  1. Erin Says:

    I 100% agree that the librarian in question should not have been reading titles aloud — very inappropriate in the context of privacy — but I have to add that it is not surprising that some people don’t recognize the inappropriateness of this behavior. To a great extent we are desensitized. When you rent videos at Blockbuster, the cashier often reads aloud the title of each movie and tells you when each is due. The self-checkout machines at many stores scream aloud the prices of every item you buy and your total (this always makes me uncomfortable, as though making me a target for parking lot robbery when I’ve bought a very expensive piece of equipment at Home Depot). Library staff really SHOULD know better, but we have to work harder to be aware of such privacy issues when so much in our society works to tell us that these kinds of invasion are “normal.”

  2. Cari Says:

    Your comments and others were very good, so I don’t feel the need to add anything. I’m appalled at the situation, and Miss Manners needed to give a better response!

  3. Liz Says:

    I agree this is an unfortunate situation, but am hardly surprised by it when my pharmacist reads aloud the names of the prescriptions I’m picking up to make sure they’re right (at a level surely heard by the five people in line behind me).

    Incidentally, I brought this up in a rather backhanded way – when another pharmacist SHOWED me the slips and asked if they were correct (rather than reading them aloud), I confirmed that they were and thanked her for cleverly checking the names without making them public information. We’ll see if praise and reinforcement get the job done without resorting to condemning the less private approach of reading them aloud.

    Or maybe someone less timid than I will notice it too and bring it up.

  4. Brian Herzog Says:

    @Liz: That is a good analogy. The next time you go in, ask the person giving you your prescriptions if they’re an actual pharmacist or a technician or a clerk or what. My guess is that, just like in libraries, it’s probably not the actual pharmacist doing that counter job (in libraries, usually it’s a library assistant or other paraprofessional person, depending on the size of the library). My brother is a pharmacist, so I’ll ask him about this.

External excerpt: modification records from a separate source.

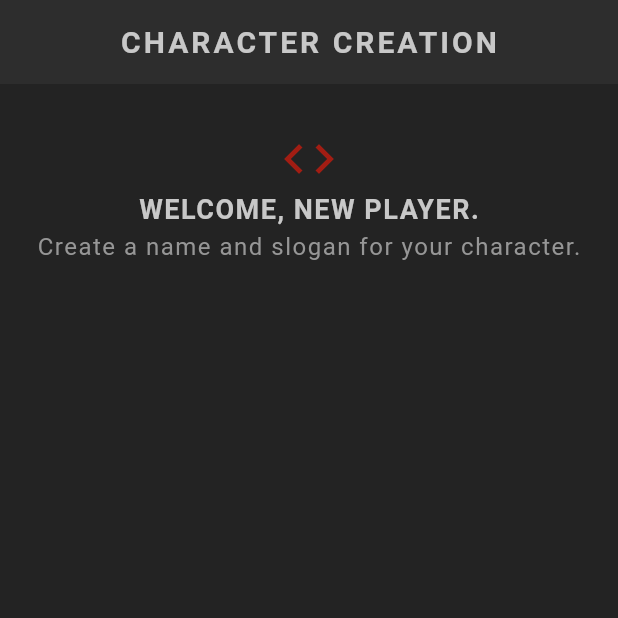
After one commit to tessa-z/flutter_rpg, a Flutter app: the screen it shows after launch, on a phone screen of 412 x 824 dp, the top half of it. The commit adds this screen. Run offline on Flutter 3.47's test engine with Material 3 defaults, Android fonts, the light colour scheme and no system bars; our stand-ins replace google_fonts; Roboto replaces fonts that are missing (Kanit).

Commit message:
Make create screen

```diff
--- a/lib/main.dart
+++ b/lib/main.dart
@@ -1,7 +1,8 @@
 import 'package:flutter/material.dart';
+import 'package:flutter_rpg/screens/create/create.dart';
 import 'package:flutter_rpg/screens/home/home.dart';
 import 'package:flutter_rpg/theme.dart';
 
 void main() {
-  runApp(MaterialApp(home: Home(), theme: primaryTheme));
+  runApp(MaterialApp(home: Create(), theme: primaryTheme));
 }
--- /dev/null
+++ b/lib/screens/create/create.dart
@@ -0,0 +1,34 @@
+import 'package:flutter/material.dart';
+import 'package:flutter_rpg/shared/styled_text.dart';
+import 'package:flutter_rpg/theme.dart';
+
+class Create extends StatefulWidget {
+  const Create({super.key});
+
+  @override
+  State<Create> createState() => _CreateState();
+}
+
+class _CreateState extends State<Create> {
+  @override
+  Widget build(BuildContext context) {
+    return Scaffold(
+      appBar: AppBar(title: StyledHeadline('Character Creation')),
+      body: Container(
+        padding: const EdgeInsets.symmetric(horizontal: 20.0, vertical: 30.0),
+        child: Column(
+          mainAxisAlignment: MainAxisAlignment.start,
+          children: [
+            Center(
+              child: Icon(Icons.code, size: 40, color: AppColors.primaryColor),
+            ),
+            Center(child: StyledTitle('Welcome, new player.')),
+            Center(
+              child: StyledText('Create a name and slogan for your character.'),
+            ),
+          ],
+        ),
+      ),
+    );
+  }
+}
```
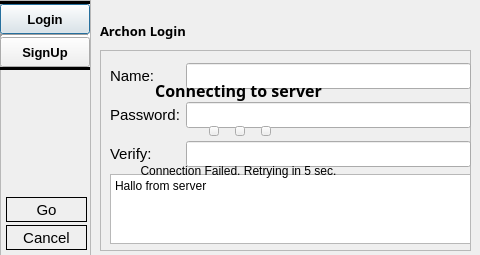
Old version of the form client/ui/oprivstor_login.ui in the repository ApostolisC/Oprivstor.
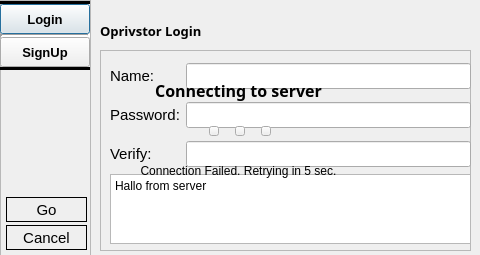
New version of the form.

What changed in the file:
```diff
--- a/client/ui/oprivstor_login.ui
+++ b/client/ui/oprivstor_login.ui
@@ -579,7 +579,7 @@
     </font>
    </property>
    <property name="text">
-    <string>Archon Login</string>
+    <string>Oprivstor Login</string>
    </property>
   </widget>
   <widget class="QFrame" name="load_frame">
```
Left out of the diff: 2 changed lines with no effect on the pictures.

    I’m sure the pharmacist is trained in privacy, but, again like in libraries, that might not have been quiet so well reinforced with the other staff. But it’s our job to make sure everyone respects privacy.